What's e-diplomacy? How can web tools help diplomats in their every day activities? What are the most recent developments in this field? And, at the end of the day, why should diplomats care about that. These are the main questions addressed at the first e-diplomacy launch event organised by Diplo Foundation and held at the Permanent Representation of Malta to the European Union.
The Brussels Launch was addressed by the partners of E-diplomacy Initiative: Ambassador Richard Cachia Caruana, Permanent Representative of Malta to the European Union, Mr. Paul Garnier, Deputy Head of the Swiss Mission to NATO and Ms. Marylin Cade, Representative of AT&T.
Stefano Baldi, First Counsellor at the Italian Representation to the EU, addressed the 60 participants to the session focussing his intervention on 'why' diplomats should be aware of the possibilities that internet offers them nowadays. The internet is changing faster, and every day new applications are released; there is quite a buzz around the so called web2.0, and we have at our hand a lot of possibilities and choices. However, it's not about the tools: it's about the way these tools can improve diplomats' working practices, so that "we don't work harder, we just work smarter!"
Every diplomat, in his daily work, has to perform a set of tasks and activities such as negotiate, communicate, manage information, organise events, travel; each of these entails also managing people and resources. However, while duties are adding up, the amount of time available to perform them is always the same, and financial resources at disposal are often decreasing. So what can be used to do more in the same amount of time?
While diplomats normally use word processors, email and excel, there are several new, web2.0 tools that can enable to effectively share, work together and collaborate.
For Mr. Baldi, there are 8 core applications that diplomats could effectively adopt in their daily practices. These are: wikis, Skype, Google desktop, social bookmarking, feed readers like Netvibes, Doodle, mind mapping tools, and PDF printer.
While most of these seemed to be pretty new words for the participants of the session, for Diplo's Director Jovan Kurbalija the e-tools "should become the bread and butter for diplomats" as they allow to share experiences and knowledge in a cheap, easy and fast way, thus facilitating collaboration. Most of e-tools are entering the diplomatic world from "the backdoor" (use of word processors for negotiating texts, e-mail exchanges). The E-diplomacy initiative recognises this changing reality and provide space for exchanging ideas how e-tools can be used more effectively.
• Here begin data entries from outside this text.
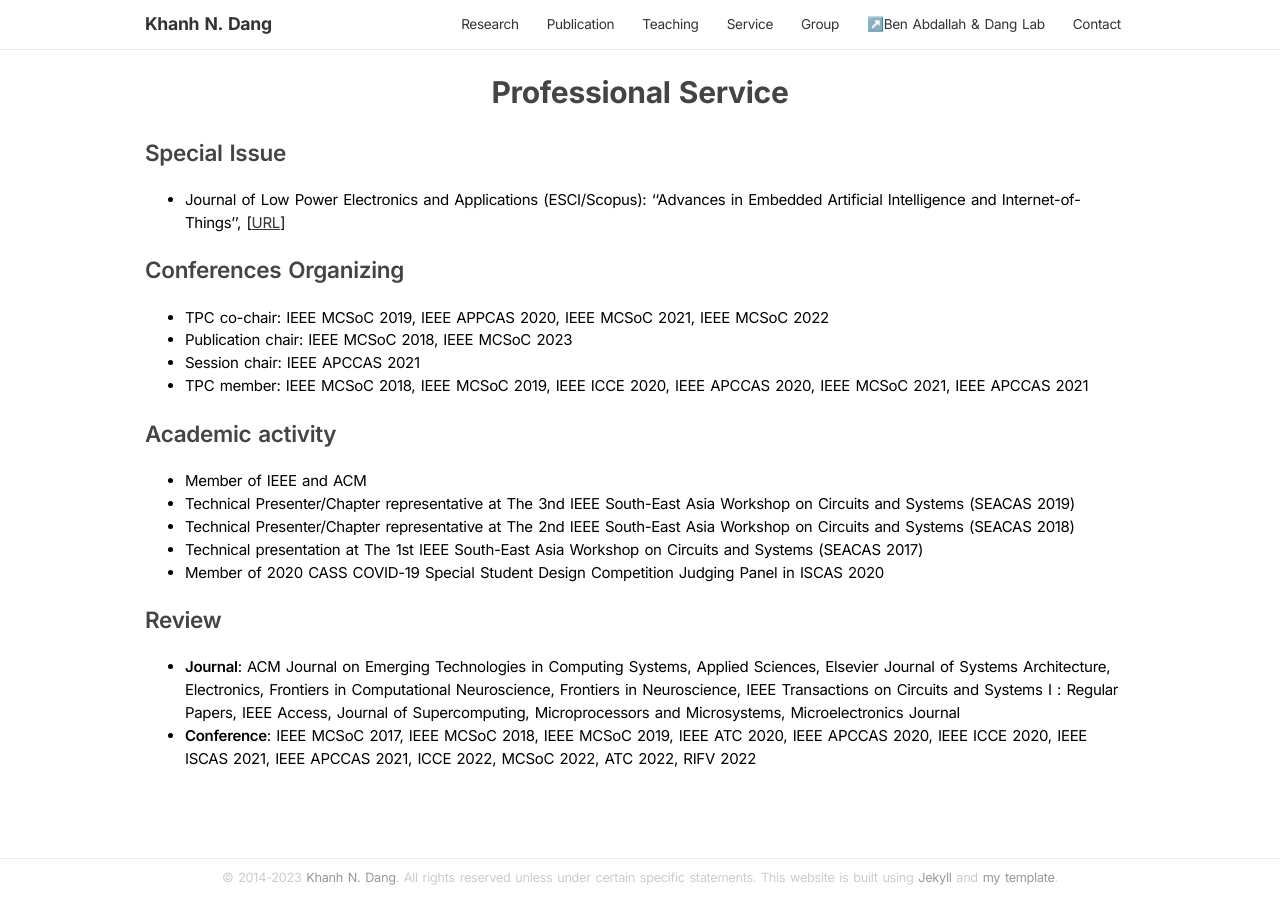
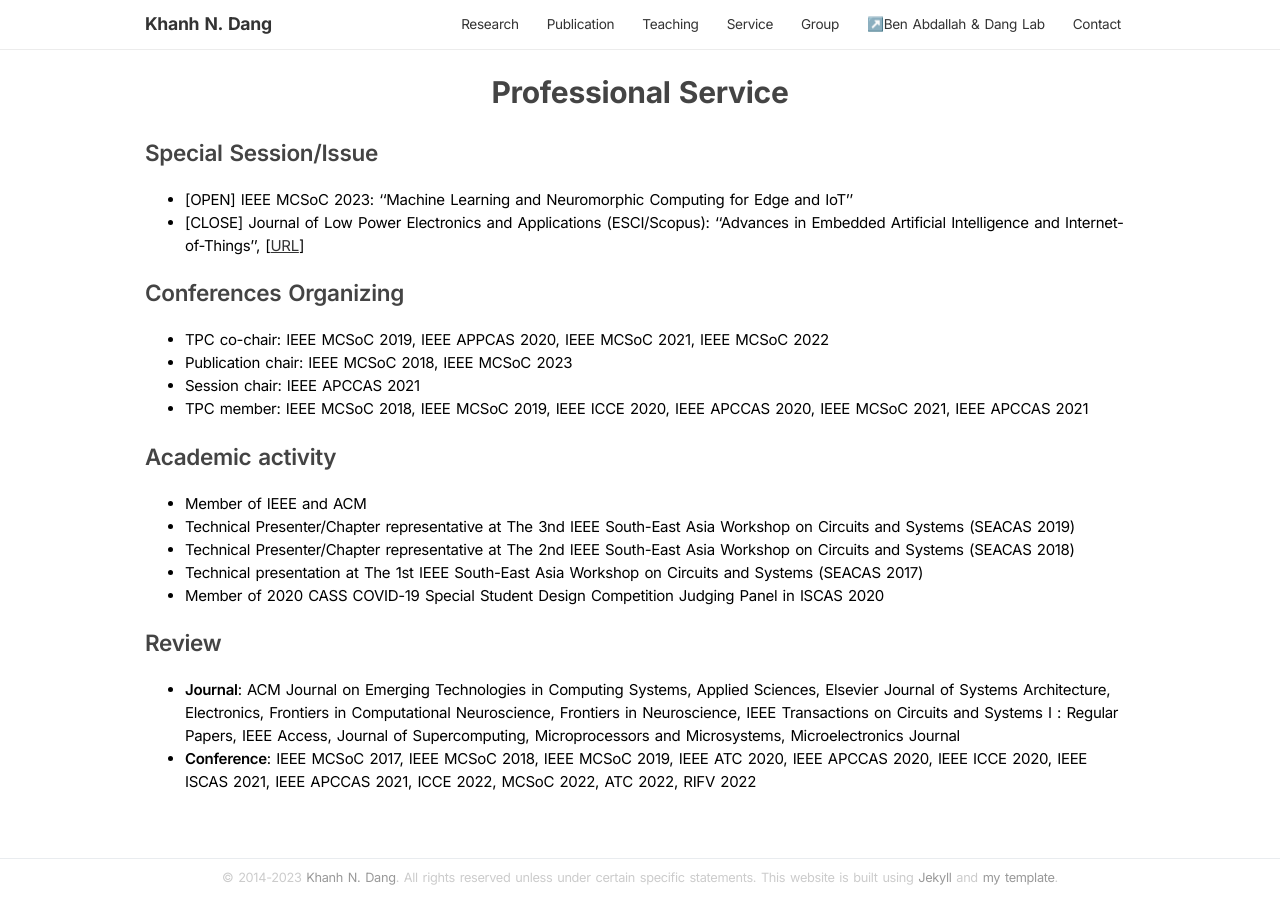
Before and after one commit to khanhdang/minimal-page, a Jekyll site: the page built from service.md, in a window 1280 px wide. Built offline with Jekyll 4.4.1, drawn with Linux system fonts in a browser that asks for light colours.

Commit message:
Update service.md

```diff
--- a/service.md
+++ b/service.md
@@ -5,8 +5,9 @@ title: Service
 
 # Professional Service
 
-## Special Issue
--  Journal of Low Power Electronics and Applications (ESCI/Scopus): ''Advances in Embedded Artificial Intelligence and Internet-of-Things'', \[[URL](https://www.mdpi.com/journal/jlpea/special_issues/DU85TF44GS)\]
+## Special Session/Issue
+- [OPEN] IEEE MCSoC  2023: ''Machine Learning and Neuromorphic Computing for Edge and IoT''
+- [CLOSE] Journal of Low Power Electronics and Applications (ESCI/Scopus): ''Advances in Embedded Artificial Intelligence and Internet-of-Things'', \[[URL](https://www.mdpi.com/journal/jlpea/special_issues/DU85TF44GS)\]
 
 ## Conferences Organizing
 - TPC co-chair: IEEE MCSoC 2019, IEEE APPCAS 2020, IEEE MCSoC 2021, IEEE MCSoC 2022
```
However, diplomacy is not e-diplomacy yet and this, according to Mr. Baldi, is a matter of organisation and procedures, rather than a technological issue. Indeed, the main challenge to translate traditional diplomatic activities into the digital world is also about changing a deeply rooted working mindset and not only providing diplomats with an adequate preparation on e-tools.
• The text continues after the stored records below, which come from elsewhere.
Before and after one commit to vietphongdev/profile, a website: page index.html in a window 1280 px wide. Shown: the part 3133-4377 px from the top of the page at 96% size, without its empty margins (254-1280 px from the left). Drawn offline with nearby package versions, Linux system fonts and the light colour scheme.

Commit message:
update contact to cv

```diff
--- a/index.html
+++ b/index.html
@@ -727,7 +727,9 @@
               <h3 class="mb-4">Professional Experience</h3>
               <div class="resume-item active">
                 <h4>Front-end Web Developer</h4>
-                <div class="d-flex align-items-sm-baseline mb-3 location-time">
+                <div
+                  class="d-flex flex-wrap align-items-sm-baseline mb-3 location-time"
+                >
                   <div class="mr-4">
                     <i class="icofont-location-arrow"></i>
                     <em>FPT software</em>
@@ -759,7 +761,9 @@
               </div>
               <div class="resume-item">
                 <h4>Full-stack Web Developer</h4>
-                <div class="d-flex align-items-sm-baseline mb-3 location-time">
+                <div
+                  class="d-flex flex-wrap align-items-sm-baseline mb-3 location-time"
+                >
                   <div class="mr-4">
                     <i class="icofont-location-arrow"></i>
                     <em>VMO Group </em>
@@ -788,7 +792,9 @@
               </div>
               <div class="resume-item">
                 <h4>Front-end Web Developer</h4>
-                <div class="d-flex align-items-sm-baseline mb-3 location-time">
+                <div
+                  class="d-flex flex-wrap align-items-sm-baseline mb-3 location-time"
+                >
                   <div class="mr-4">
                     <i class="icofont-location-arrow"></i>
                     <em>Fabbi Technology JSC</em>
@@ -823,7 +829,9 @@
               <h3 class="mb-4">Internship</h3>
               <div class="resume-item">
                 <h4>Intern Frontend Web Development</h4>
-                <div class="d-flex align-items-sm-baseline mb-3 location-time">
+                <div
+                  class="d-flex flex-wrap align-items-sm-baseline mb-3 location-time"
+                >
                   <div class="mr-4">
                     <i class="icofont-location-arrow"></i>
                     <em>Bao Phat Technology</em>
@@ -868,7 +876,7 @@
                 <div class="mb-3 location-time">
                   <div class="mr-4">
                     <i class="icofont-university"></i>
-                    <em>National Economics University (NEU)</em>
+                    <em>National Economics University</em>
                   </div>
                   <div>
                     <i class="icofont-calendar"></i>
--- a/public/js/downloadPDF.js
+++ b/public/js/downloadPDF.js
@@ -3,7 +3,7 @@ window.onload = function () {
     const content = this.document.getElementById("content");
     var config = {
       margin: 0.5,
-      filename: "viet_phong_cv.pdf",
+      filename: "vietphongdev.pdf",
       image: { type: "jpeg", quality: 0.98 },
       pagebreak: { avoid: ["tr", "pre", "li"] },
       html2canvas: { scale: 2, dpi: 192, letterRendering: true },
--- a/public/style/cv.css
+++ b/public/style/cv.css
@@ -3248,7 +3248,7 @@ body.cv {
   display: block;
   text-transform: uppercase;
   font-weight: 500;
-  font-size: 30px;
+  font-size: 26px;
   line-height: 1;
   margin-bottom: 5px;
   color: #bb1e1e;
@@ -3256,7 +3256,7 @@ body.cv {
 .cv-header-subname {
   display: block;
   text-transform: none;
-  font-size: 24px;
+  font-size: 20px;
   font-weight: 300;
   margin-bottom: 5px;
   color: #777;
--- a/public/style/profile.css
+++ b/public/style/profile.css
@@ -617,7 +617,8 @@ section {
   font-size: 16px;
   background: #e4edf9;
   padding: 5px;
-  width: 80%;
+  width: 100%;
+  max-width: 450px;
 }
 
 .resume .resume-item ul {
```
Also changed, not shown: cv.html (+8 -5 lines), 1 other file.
See also some video 'blips' with speakers and participants in the event.